***** Records to use
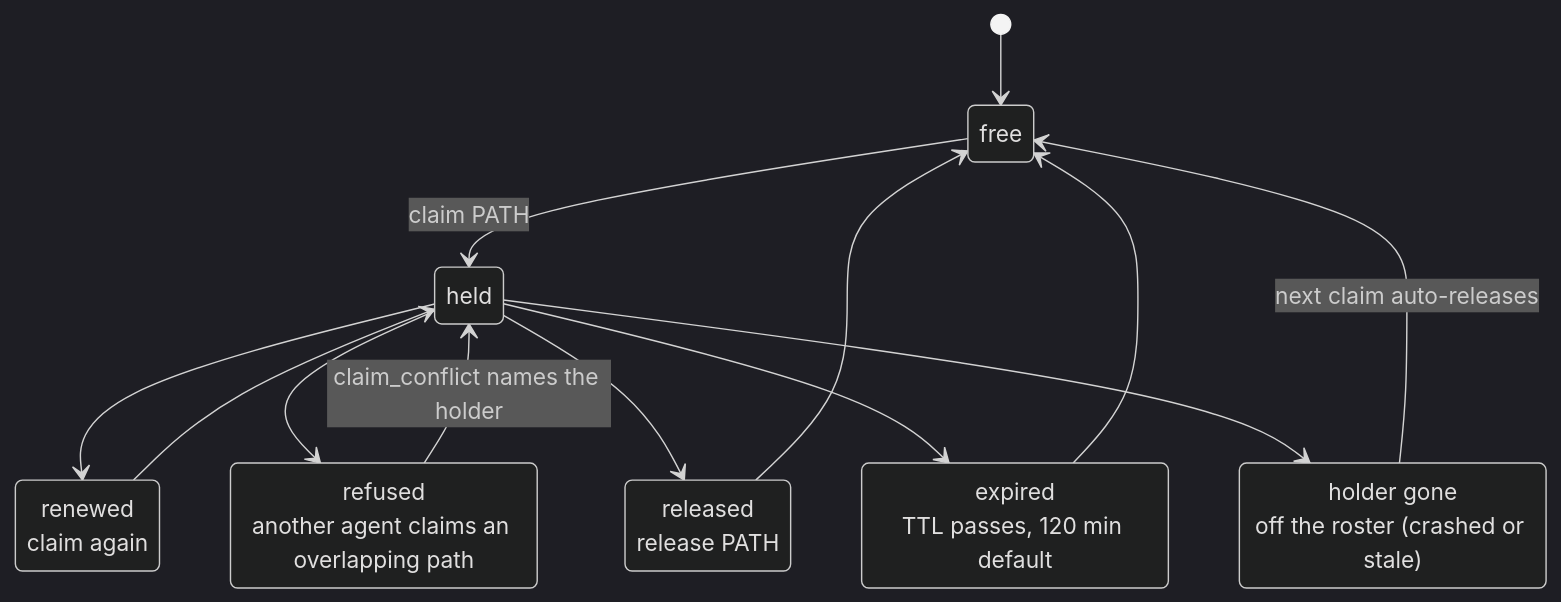
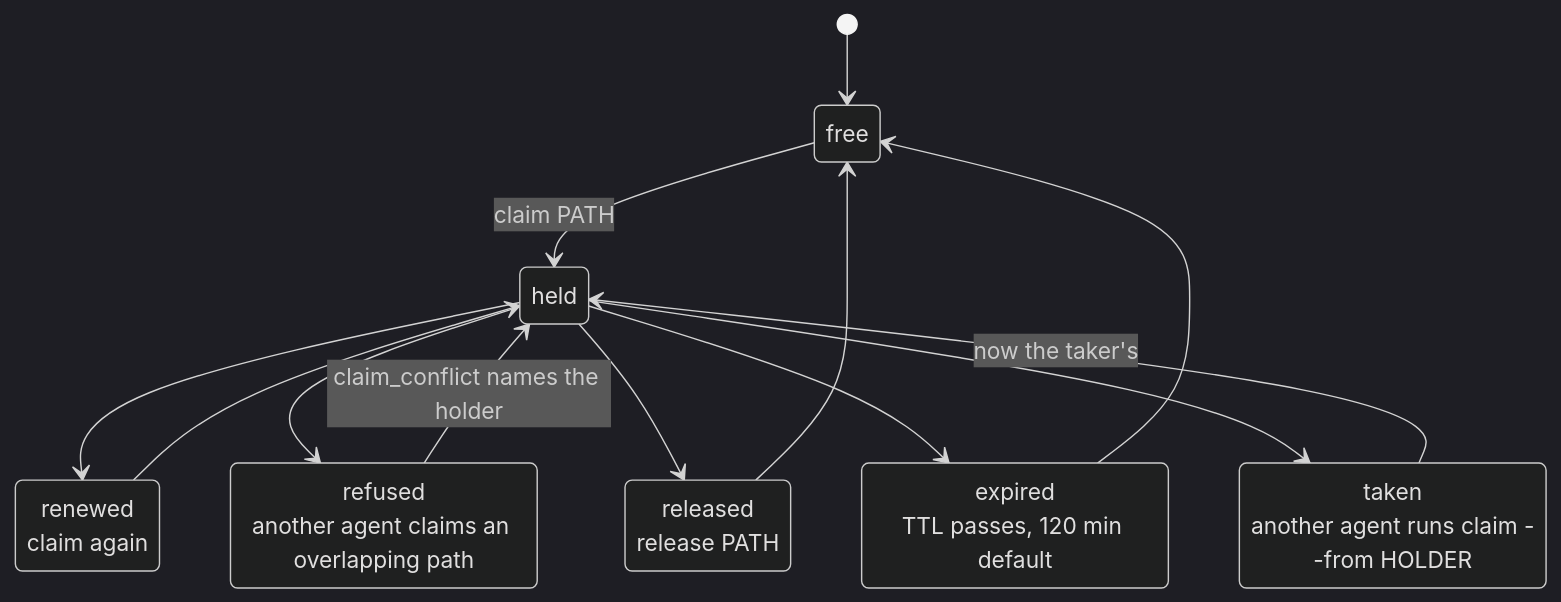
One commit to wickdninja/agentbus changed the diagram in docs/diagrams/claims.mmd. Above: the diagram before and after it, drawn with Mermaid (dark theme). The commit also changed 20 other files, not shown here.

```diff
--- a/docs/diagrams/claims.mmd
+++ b/docs/diagrams/claims.mmd
@@ -1,22 +1,22 @@
 stateDiagram-v2
     direction TB
     state "free" as free
     state "held" as held
     state "renewed<br/>claim again" as renewed
     state "refused<br/>another agent claims an overlapping path" as refused
     state "released<br/>release PATH" as released
     state "expired<br/>TTL passes, 120 min default" as expired
-    state "holder gone<br/>off the roster (crashed or stale)" as gone
+    state "taken<br/>another agent runs claim --from HOLDER" as taken
 
     [*] --> free
     free --> held: claim PATH
     held --> renewed
     renewed --> held
     held --> refused
     refused --> held: claim_conflict names the holder
     held --> released
     held --> expired
-    held --> gone
+    held --> taken
     released --> free
     expired --> free
-    gone --> free: next claim auto-releases
+    taken --> held: now the taker's
```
**********
-- Work to be completed --
Retype every entry exactly, but keep the pictures out of your copy.

-- Solution --
One commit to wickdninja/agentbus changed the diagram in docs/diagrams/claims.mmd. Above: the diagram before and after it, drawn with Mermaid (dark theme). The commit also changed 20 other files, not shown here.

```diff
--- a/docs/diagrams/claims.mmd
+++ b/docs/diagrams/claims.mmd
@@ -1,22 +1,22 @@
 stateDiagram-v2
     direction TB
     state "free" as free
     state "held" as held
     state "renewed<br/>claim again" as renewed
     state "refused<br/>another agent claims an overlapping path" as refused
     state "released<br/>release PATH" as released
     state "expired<br/>TTL passes, 120 min default" as expired
-    state "holder gone<br/>off the roster (crashed or stale)" as gone
+    state "taken<br/>another agent runs claim --from HOLDER" as taken
 
     [*] --> free
     free --> held: claim PATH
     held --> renewed
     renewed --> held
     held --> refused
     refused --> held: claim_conflict names the holder
     held --> released
     held --> expired
-    held --> gone
+    held --> taken
     released --> free
     expired --> free
-    gone --> free: next claim auto-releases
+    taken --> held: now the taker's
```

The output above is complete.